TARIQ ALI: Well, I think he is ill. I think, you know, of course, Fidel, being a total atheist, has no illusions about where he’s going to end up after he dies. He knows he’s going to be six foot under the ground. There’s no hell or no heaven. He doesn't believe. He’s never been a believer.
The question is: what will happen to Cuba? And the big question dominating discussions behind the scenes is: what will Miami do, what will Washington do? My own view is that they will try and flood the island with money and buy it. That’s what they will do, after all 12 million people. But from that point of view, I think the Cuban leadership has really to push through certain reforms themselves -- they’ve been very lax in it -- but, I mean, you know, proper reforms, not neoliberal reforms, but actually make available to the population a media which reflects criticism and discussion, opens up the country to diverse thought processes.
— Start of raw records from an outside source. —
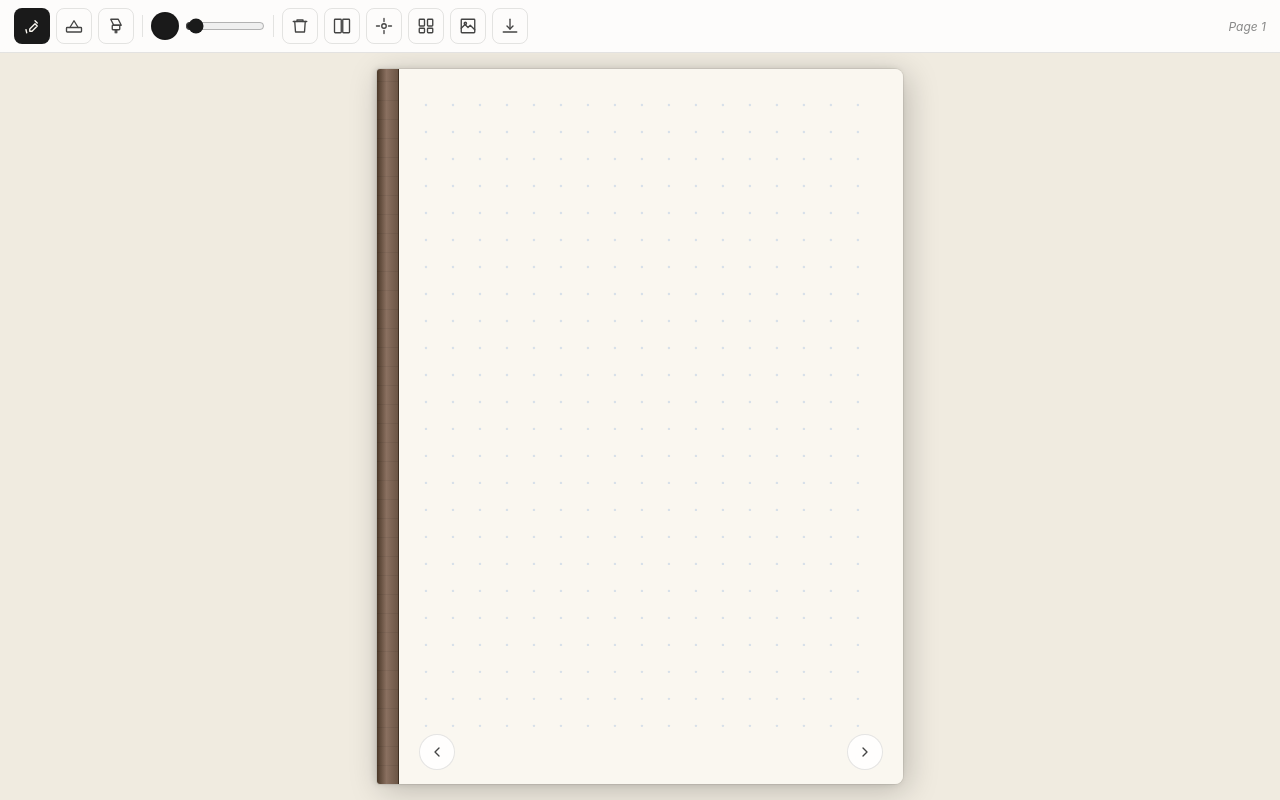
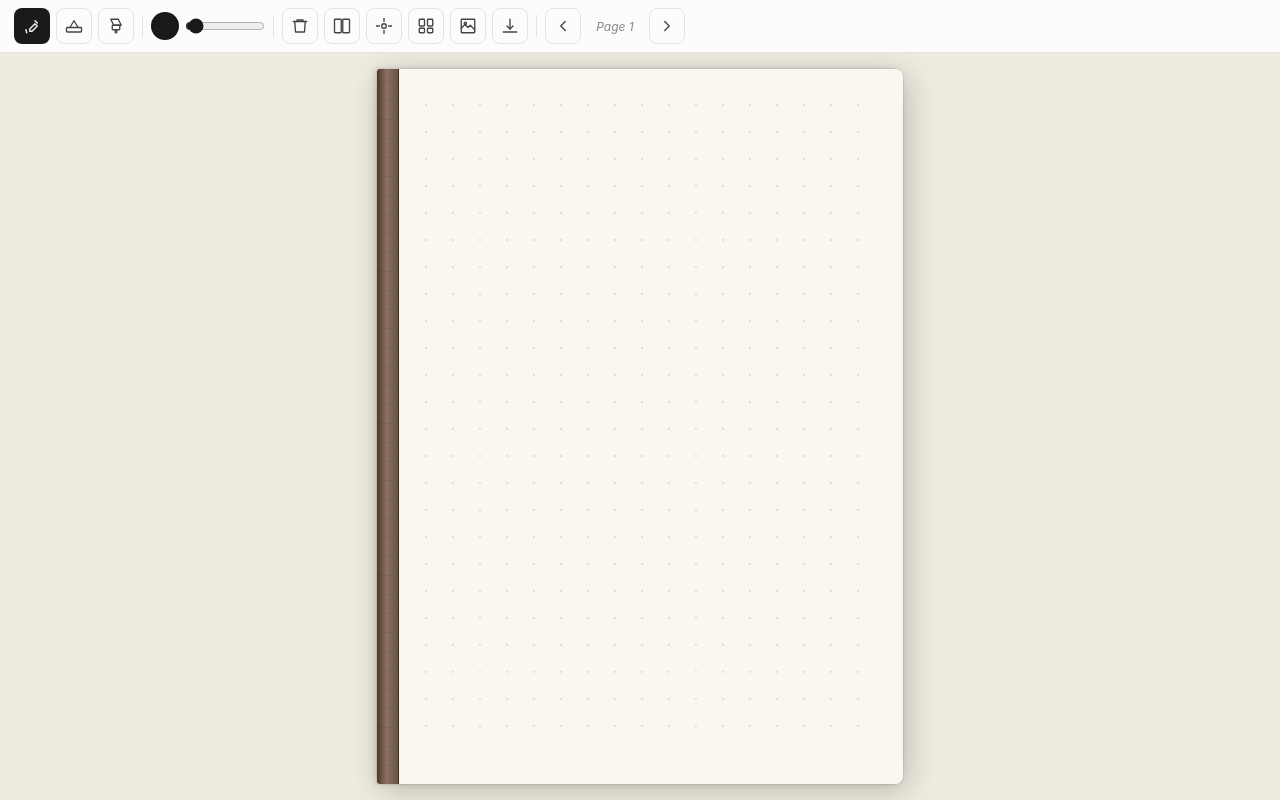
Before and after one commit to ksiondag/journal-pwa, a plain HTML site: page index.html in a window 1280 px wide. Drawn offline with Linux system fonts and the light colour scheme.

Commit message:
Change page turning button placement

```diff
--- a/index.html
+++ b/index.html
@@ -67,7 +67,15 @@
       <svg viewBox="0 0 24 24"><path d="M12 3v13"/><path d="M8 12l4 4 4-4"/><path d="M3 20h18"/></svg>
     </button>
 
+    <div class="sep"></div>
+
+    <button class="tool-btn" id="btn-prev" title="Previous page">
+      <svg viewBox="0 0 24 24"><path d="M15 18l-6-6 6-6"/></svg>
+    </button>
     <span id="page-label">Page 1</span>
+    <button class="tool-btn" id="btn-next" title="Next page">
+      <svg viewBox="0 0 24 24"><path d="M9 18l6-6-6-6"/></svg>
+    </button>
   </div>
 
   <div id="journal-wrap">
@@ -81,14 +89,6 @@
         <svg id="page-lines" xmlns="http://www.w3.org/2000/svg"></svg>
         <canvas id="draw-canvas"></canvas>
         <div id="turn-overlay"></div>
-        <div id="page-nav">
-          <button class="nav-btn" id="btn-prev" title="Previous page">
-            <svg viewBox="0 0 24 24"><path d="M15 18l-6-6 6-6"/></svg>
-          </button>
-          <button class="nav-btn" id="btn-next" title="Next page">
-            <svg viewBox="0 0 24 24"><path d="M9 18l6-6-6-6"/></svg>
-          </button>
-        </div>
       </div>
     </div>
   </div>
--- a/style.css
+++ b/style.css
@@ -258,38 +258,11 @@ html, body {
   color: var(--ui-muted);
   font-style: italic;
   white-space: nowrap;
-  margin-left: auto;
   flex-shrink: 0;
+  min-width: 56px;
+  text-align: center;
 }
 
-/* ── Nav buttons on page ─────────────────────────────── */
-#page-nav {
-  position: absolute;
-  bottom: 14px;
-  left: 0; right: 0;
-  display: flex;
-  justify-content: space-between;
-  padding: 0 20px;
-  pointer-events: none;
-  z-index: 4;
-}
-.nav-btn {
-  pointer-events: all;
-  width: 36px; height: 36px;
-  border-radius: 50%;
-  border: 1px solid var(--ui-border);
-  background: var(--ui-bg);
-  backdrop-filter: blur(8px);
-  -webkit-backdrop-filter: blur(8px);
-  cursor: pointer;
-  display: flex; align-items: center; justify-content: center;
-  color: var(--ui-text);
-  font-size: 18px;
-  transition: background 0.12s;
-  -webkit-tap-highlight-color: transparent;
-}
-.nav-btn:hover { background: rgba(255,255,255,0.97); }
-.nav-btn svg { width: 16px; height: 16px; stroke: currentColor; fill: none; stroke-width: 2; stroke-linecap: round; stroke-linejoin: round; }
 
 /* ── Toast ───────────────────────────────────────────── */
 #toast {
```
It’s important for that government to do it, and I have said this to them, and at the same time, opens up the economy to a certain extent, learns some of the lessons, positive lessons, from Venezuela, etc., and try and keep Miami at bay.
It would be a total disaster for Cuba if Miami really reentered Havana, because with it would come everything that existed before, and all the gains that the revolution has made, which even people hostile, like Colin Powell, admit that Castro has done a lot for the people of his country, that would go if it became a neoliberal island. And so, the Cuban leadership now needs to discuss how to stop that happening.
AMY GOODMAN: Tariq Ali, thank you for joining us. His book is Pirates of the Caribbean: Axis of Hope.
read the whole interview here.
and two other decent books on chavez and the bolivarian revolution in venezuela here and here.
if only the orange revolution had been modeled on the bolivarian. . .